This unfortunately is a common byproduct of animal hoarding and one ARL sees too often.

The cats need constant interaction with humans to break free of the trauma, learn to trust, and to take the next step – which is finding a forever home.

ARL volunteers and staff have taken extraordinary measures to get these cats to break free of their fear by talking softly with encouragement, offering treats, using backscratchers to simulate petting, playing purring sounds – and finally when the cat is ready to move on to the next step, a reassuring hand is slowly extended towards the animal.

To see local media coverage of this story click here!

These measures are used to break through the wall of fear, but it’s done on the cat’s own terms.

It’s a painstaking process where there is no timeline on when a break-through may occur. ARL is committed to making these animals whole, and to give them the second chance they deserve.

So far one of these cats has been adopted, while another is waiting to find their forever home, sure signs that these animals are progressing with each passing day.

Hoarding-Type Situations Increasing

The number of hoarding-type incidents involving large numbers of animals is unfortunately on the rise. In 2018, ARL handled 16 of these incidents, which involved 1,024 animals.

As spring melts into summer, warm temperatures bring a surge in the animal population and ARL expects to respond to more hoarding-type incidents over the next few months.

With hoarding-type situations, ARL is ready to help both the animals and people involved. If you are aware of such a situation, please contact ARL Law Enforcement or your local Animal Control Officer immediately.


Nearly 50 Cats Removed from Metro Boston Home

While many of us were spending time with family during this past holiday weekend, our Law Enforcement Department was busy removing nearly 50 cats from a home, which has since been condemned due to deplorable and uninhabitable conditions.

When rescue agents entered the property, the air was suffocating and heavy with the odor of waste and decay. Trash, boxes and other items were piled from floor to ceiling and empty bowls and discarded cans of food littered the floors.

These conditions are a health hazard for animals and humans alike.
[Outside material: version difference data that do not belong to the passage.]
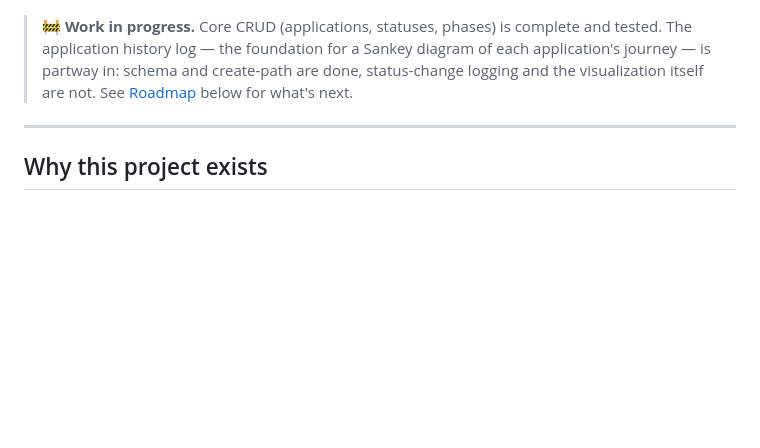
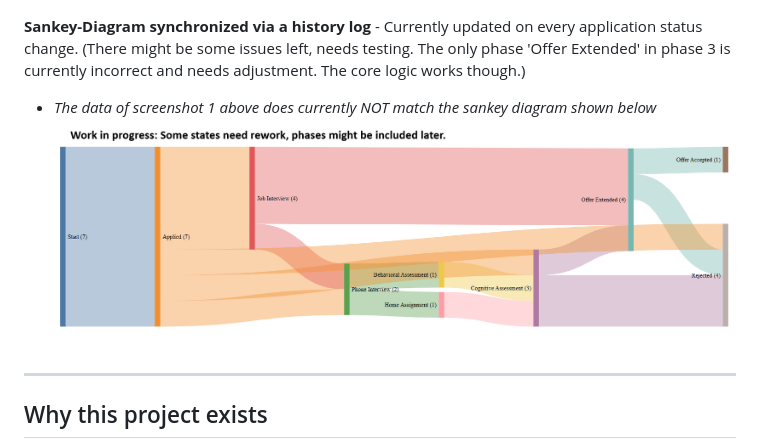
Before and after one commit to TimTrst/Application-Tracker, a Markdown page: README.md, the part around the change. GitHub-like rendering; pictures changed too: sankey_screenshot.png (added); blank space fills up the shorter version.

Commit message:
SANKEY DIAGRAM: Implemented sankey diagram via 'D3 Sankey Plugin' - NEEDS REWORK: Phase 3 / Status 'Offer Extended' needs revising, this phase needs new states (removing state 'offer extended')

```diff
--- a/README.md
+++ b/README.md
@@ -6,7 +6,11 @@ A full-stack web app for tracking job applications on a Kanban-style board, buil
 
 ![alt text](kanban_screenshot.png)
 
-> 🚧 **Work in progress.** Core CRUD (applications, statuses, phases) is complete and tested. The application history log — the foundation for a Sankey diagram of each application's journey — is partway in: schema and create-path are done, status-change logging and the visualization itself are not. See [Roadmap](#roadmap) below for what's next.
+**Sankey-Diagram synchronized via a history log** - Currently updated on every application status change.
+(There might be some issues left, needs testing. The only phase 'Offer Extended' in phase 3 is currently incorrect and needs adjustment. The core logic works though.)
+
+- _The data of screenshot 1 above does currently NOT match the sankey diagram shown below_
+  ![alt text](sankey_screenshot.png)
 
 ---
 
```
Also changed, not shown: 3 other files.
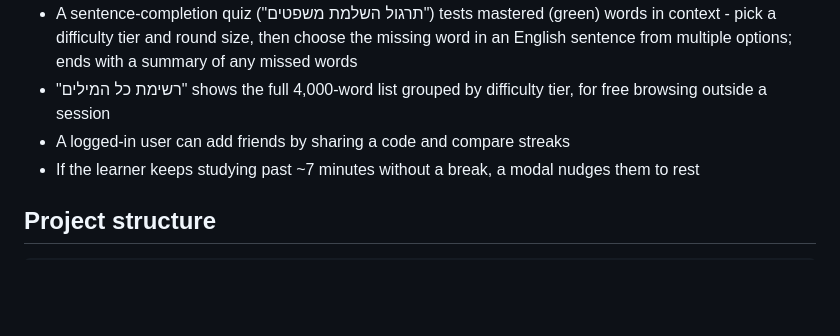
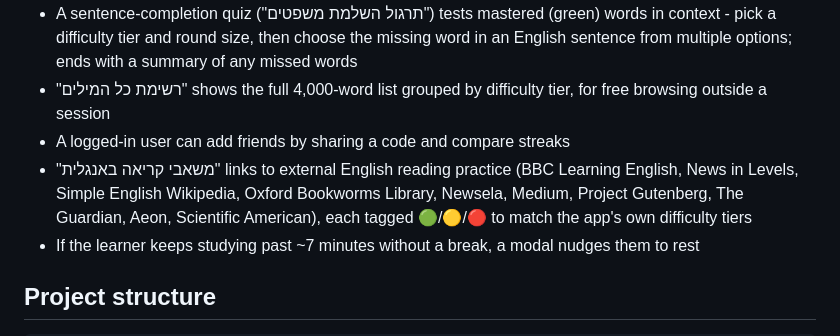
Before and after one commit to eilaydror-star/psychovocab-app, a Markdown page: README.md, the part around the change. Drawn GitHub-style; blank space fills up the shorter version.

Commit message:
Document the reading resources feature in README
The "How it works" list covered every other menu feature but this one,
which was easy to miss since it's a modal opened from a button rather
than a distinct screen.

Co-Authored-By: Claude Sonnet 5 <noreply@anthropic.com>

```diff
--- a/README.md
+++ b/README.md
@@ -22,6 +22,7 @@ Live site: https://eilaydror-star.github.io/psychovocab-app/
 - A sentence-completion quiz ("תרגול השלמת משפטים") tests mastered (green) words in context - pick a difficulty tier and round size, then choose the missing word in an English sentence from multiple options; ends with a summary of any missed words
 - "רשימת כל המילים" shows the full 4,000-word list grouped by difficulty tier, for free browsing outside a session
 - A logged-in user can add friends by sharing a code and compare streaks
+- "משאבי קריאה באנגלית" links to external English reading practice (BBC Learning English, News in Levels, Simple English Wikipedia, Oxford Bookworms Library, Newsela, Medium, Project Gutenberg, The Guardian, Aeon, Scientific American), each tagged 🟢/🟡/🔴 to match the app's own difficulty tiers
 - If the learner keeps studying past ~7 minutes without a break, a modal nudges them to rest
 
 ## Project structure
```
Animals removed from these types of situations can have many issues including malnourishment, respiratory distress, matted fur and overgrown nails.

 

They're sick, frightened, and under-socialized – will you help?

They will need extraordinary medical treatment and likely weeks of constant interaction with staff and volunteers to recover – and thanks to your support, we will be able to provide them with everything they need.

In 2018, ARL removed more than 1,000 animals from overcrowding situations, and continues to see elevated numbers through the first four months of 2019.

Here are three things you can do today to help animals like the ones recovered this past weekend:

  1. Report Animal Cruelty. There are tell-tale signs of overcrowding and unhealthy living conditions for animals. If you identify any of the signs, please notify ARL Law Enforcement at cruelty@arlboston.org so we can investigate.
  2. Learn more about animal hoarding and animal overcrowding. This is a complex issue that often calls for deep compassion for animals and humans alike.
  3. Make a gift today. Donations support the investigation, rescue, and rehabilitation of animals that have suffered. With hoarding-type cases on the rise in the northeast, we need your support to help these animals overcome their trauma and find a safe, clean, happy home!

We cannot do this work alone – thank you for supporting animals when they need it most!

 

*PLEASE NOTE: These cats are not currently available for adoption and we ask that you please refrain from calling to inquire about them as these calls quickly overwhelm our phone lines. Thank you for your patience!